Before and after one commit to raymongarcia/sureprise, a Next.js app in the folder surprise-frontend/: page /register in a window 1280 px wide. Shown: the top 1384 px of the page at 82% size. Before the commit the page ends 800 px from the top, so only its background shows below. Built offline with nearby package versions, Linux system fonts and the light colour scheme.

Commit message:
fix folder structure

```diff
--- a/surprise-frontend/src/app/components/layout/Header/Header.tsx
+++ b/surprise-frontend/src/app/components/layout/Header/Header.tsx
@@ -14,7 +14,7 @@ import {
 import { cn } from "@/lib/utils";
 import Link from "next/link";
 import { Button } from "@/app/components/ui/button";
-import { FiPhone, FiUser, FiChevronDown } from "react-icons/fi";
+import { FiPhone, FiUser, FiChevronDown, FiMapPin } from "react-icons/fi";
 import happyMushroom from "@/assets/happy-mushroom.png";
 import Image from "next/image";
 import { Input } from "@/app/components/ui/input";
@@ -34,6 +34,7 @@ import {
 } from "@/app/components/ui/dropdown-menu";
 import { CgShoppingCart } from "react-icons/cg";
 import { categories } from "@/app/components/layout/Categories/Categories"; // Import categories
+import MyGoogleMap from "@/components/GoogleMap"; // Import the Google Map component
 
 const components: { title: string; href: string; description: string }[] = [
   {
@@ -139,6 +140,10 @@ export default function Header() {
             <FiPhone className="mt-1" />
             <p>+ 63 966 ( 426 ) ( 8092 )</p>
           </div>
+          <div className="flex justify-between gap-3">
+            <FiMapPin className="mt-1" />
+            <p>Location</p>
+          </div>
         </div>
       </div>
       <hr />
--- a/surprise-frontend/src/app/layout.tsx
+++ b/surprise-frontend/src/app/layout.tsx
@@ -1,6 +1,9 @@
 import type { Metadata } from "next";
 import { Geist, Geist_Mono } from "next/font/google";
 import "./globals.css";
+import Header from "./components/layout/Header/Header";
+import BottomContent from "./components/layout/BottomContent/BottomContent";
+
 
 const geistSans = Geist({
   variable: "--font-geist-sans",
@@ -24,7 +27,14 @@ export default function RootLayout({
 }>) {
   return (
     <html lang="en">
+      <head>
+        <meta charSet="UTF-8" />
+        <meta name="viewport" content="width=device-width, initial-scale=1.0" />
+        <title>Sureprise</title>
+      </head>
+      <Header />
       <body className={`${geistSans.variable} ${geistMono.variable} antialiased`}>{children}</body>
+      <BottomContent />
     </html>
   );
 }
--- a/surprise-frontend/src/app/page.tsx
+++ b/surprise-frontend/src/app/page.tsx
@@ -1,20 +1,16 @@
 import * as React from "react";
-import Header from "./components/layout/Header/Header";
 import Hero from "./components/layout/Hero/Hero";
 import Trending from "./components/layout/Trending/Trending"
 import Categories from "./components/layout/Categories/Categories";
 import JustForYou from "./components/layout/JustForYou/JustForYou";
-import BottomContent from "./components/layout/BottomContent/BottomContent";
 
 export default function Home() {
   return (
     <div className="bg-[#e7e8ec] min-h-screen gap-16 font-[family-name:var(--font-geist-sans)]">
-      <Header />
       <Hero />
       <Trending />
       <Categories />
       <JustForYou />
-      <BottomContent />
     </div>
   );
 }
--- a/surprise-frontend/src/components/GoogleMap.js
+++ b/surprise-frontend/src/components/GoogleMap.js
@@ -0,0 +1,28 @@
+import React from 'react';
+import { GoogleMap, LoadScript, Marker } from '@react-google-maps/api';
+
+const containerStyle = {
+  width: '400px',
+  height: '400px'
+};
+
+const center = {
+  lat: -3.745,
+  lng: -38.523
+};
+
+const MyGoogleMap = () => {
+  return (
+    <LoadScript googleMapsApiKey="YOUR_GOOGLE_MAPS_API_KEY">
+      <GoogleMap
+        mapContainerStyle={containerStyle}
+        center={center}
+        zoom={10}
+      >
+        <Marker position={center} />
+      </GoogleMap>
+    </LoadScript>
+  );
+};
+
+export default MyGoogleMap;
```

Problem to work on: Report back each line of the entries that holds the string "function".

Answer space:
@@ -139,6 +140,10 @@ export default function Header() {
@@ -24,7 +27,14 @@ export default function RootLayout({
 export default function Home() {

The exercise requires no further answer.